Basically, my role involves thinking of responses and possible improvements, and then putting them into practice, within the contexts of both the municipal organization and public policy. My focus is on community, use of force, gender perspective, and violence against women.
” What we are trying to do is focus security on people from a perspective that recognizes complexity. We work hard to ensure that police action is linked to other services in an intersectional manner, because solving problems often depends on social, educational, employment, and housing aspects as well.”
When I started, one of the key tasks was to develop and implement a community policing approach within the Urban Guard, which is the local police force in Barcelona. I was in charge of designing the project, and I was on hand throughout the implementation of the necessary organizational changes: training, selection of personnel, and internal modifications throughout the Urban Guard.
Our next clear and rather substantial goal involves gender: incorporating more women into the Urban Guard and making sure that it is a positive space for them to work in. My job is to analyze the existing state of affairs and propose improvements in each area. Once those improvements are approved at the political level, their implementation is then coordinated among the different technical teams that are part of the council, the Urban Guard, and the fire department.
What I like best about the municipal level is that, despite there being many limitations, you can still see improvements and concrete changes. I have been here for four years and we are actually seeing changes. So I think that is what is really worthwhile.
What are the powers of the Barcelona city council in terms of security? What is the security situation in Barcelona?
Lucía Morale: It is important to talk about powers because each city has its own laws pursuant to the laws of each country. Here at the local level, we are mainly responsible for handling domestic disputes, the prevention of certain crimes, and first responses. We also have powers related to environmental and animal protection and road safety, the latter being an exclusive power of the Urban Guard. We do not have investigative powers, since that is a responsibility of the Catalan police at the regional level. We also do not have forensic powers or judicial/penal powers, nor do we regulate public order. Those are all responsibilities of the regional police.
However, we can say that Barcelona is generally a safe city. We do not usually have violent crimes here. Ninety percent of crimes are related to property, like robbery and theft. As in many other countries, the main causes of violent death are road accidents, an issue that is sometimes left out of the press despite being very important.
Of course, the issue of violence against women is very central, and although we do not have complete jurisdiction, it is still an issue that very much concerns and motivates us. The city council does offer women’s assistance services, but we only have a small police complement attached to it, while the bulk of the responsibility falls to another police force.
Then a few years ago we had a terrorist attack, so we are still on A4 alert, which has an impact on how the city’s day-to-day functioning is organized. Here too we have only limited powers, and are not involved in investigative and other aspects.
Does the municipality have specific powers regarding the management of the pandemic?
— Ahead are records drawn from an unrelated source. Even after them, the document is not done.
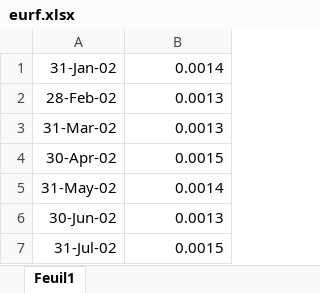
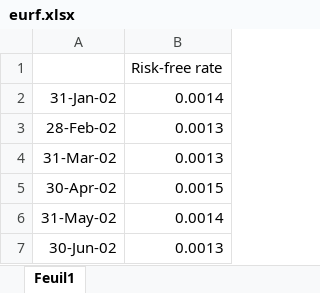
Before and after one commit to 0xMarmelade/FIN-429-Sustainable-finance, an Excel workbook: eurf.xlsx, sheet Feuil1, drawn as a sheet; only a part is shown; the shorter side is filled out with more unchanged rows; values as stored, in another font and other column widths than the file's, no borders; the diff names each change by its address in the sheet, - before the commit and + after, or states it on an @@ line.

Commit message:
Changed columns for risk-free rates

```diff
--- a/eurf.xlsx (sheet Feuil1)
+++ b/eurf.xlsx (sheet Feuil1)
+row 1:  | Risk-free rate
```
Lucía Morale: When COVID-19 began, measures were decided at the central government level. The police fell under the sole command of the ministry of the interior, which determined what was to be restricted and how. After the state of emergency was over, these powers reverted back to the various regions. Although there is a coordinating mechanism, with the regional governments informing the central government of their epidemiological situation and communicating the measures they implement, the decisions are ultimately made by each regional government.
The result of all this was quite a lot of variety among the different regional governments regarding the measures they implemented. Faced with this variety and the complexity of the epidemiological situation, the regional governments ultimately asked the central government to make the decisions, because the former were having to intensify measures restricting freedom of movement, etc. The regional governments needed the federal government to act as an umbrella under which decisions would be normatively and institutionally valid. Therefore, the federal government was again asked to declare a state of emergency.
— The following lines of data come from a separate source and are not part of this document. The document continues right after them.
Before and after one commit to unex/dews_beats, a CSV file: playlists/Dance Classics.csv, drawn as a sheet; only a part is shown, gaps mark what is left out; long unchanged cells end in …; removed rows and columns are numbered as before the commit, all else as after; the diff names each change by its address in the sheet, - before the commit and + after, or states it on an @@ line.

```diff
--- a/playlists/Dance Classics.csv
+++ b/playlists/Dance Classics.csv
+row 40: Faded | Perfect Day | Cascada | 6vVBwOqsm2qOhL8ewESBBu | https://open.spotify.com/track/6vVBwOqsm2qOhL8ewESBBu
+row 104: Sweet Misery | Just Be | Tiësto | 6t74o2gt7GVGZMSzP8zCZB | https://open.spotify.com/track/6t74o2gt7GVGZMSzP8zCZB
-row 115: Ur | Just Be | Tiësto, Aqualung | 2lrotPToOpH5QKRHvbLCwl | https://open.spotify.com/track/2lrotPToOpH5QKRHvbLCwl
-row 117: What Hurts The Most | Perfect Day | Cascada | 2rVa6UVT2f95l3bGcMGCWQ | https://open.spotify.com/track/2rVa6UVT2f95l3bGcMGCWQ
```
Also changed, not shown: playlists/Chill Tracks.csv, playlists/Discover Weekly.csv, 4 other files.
We at the level of the city council do not have much room for action because we are bound by what the regional government says. While it is true that the council also has a coordinating mechanism, which is part of the larger regional government mechanism that makes decisions, in the end we can only offer our opinions, what we think would be useful or appropriate. But the final decision is not ours. What does depend on us is the management and activity of the local police.
What do we mean when we talk about public safety in Barcelona?
Lucía Morale: What we have is a broad vision of security. In other words, it is not just restricted to the powers we have at the municipal level. What we are trying to do is focus security on people from a perspective that recognizes complexity. We work hard to ensure that police action is linked to other services in an intersectional manner, because solving problems often depends on social, educational, employment, and housing aspects as well.
We must demand that effective policies exist in relation to all these aspects. In the area of police management, we must generate and strengthen synergies with other pertinent services while ensuring that there is mutual knowledge of the functions and activities of each service.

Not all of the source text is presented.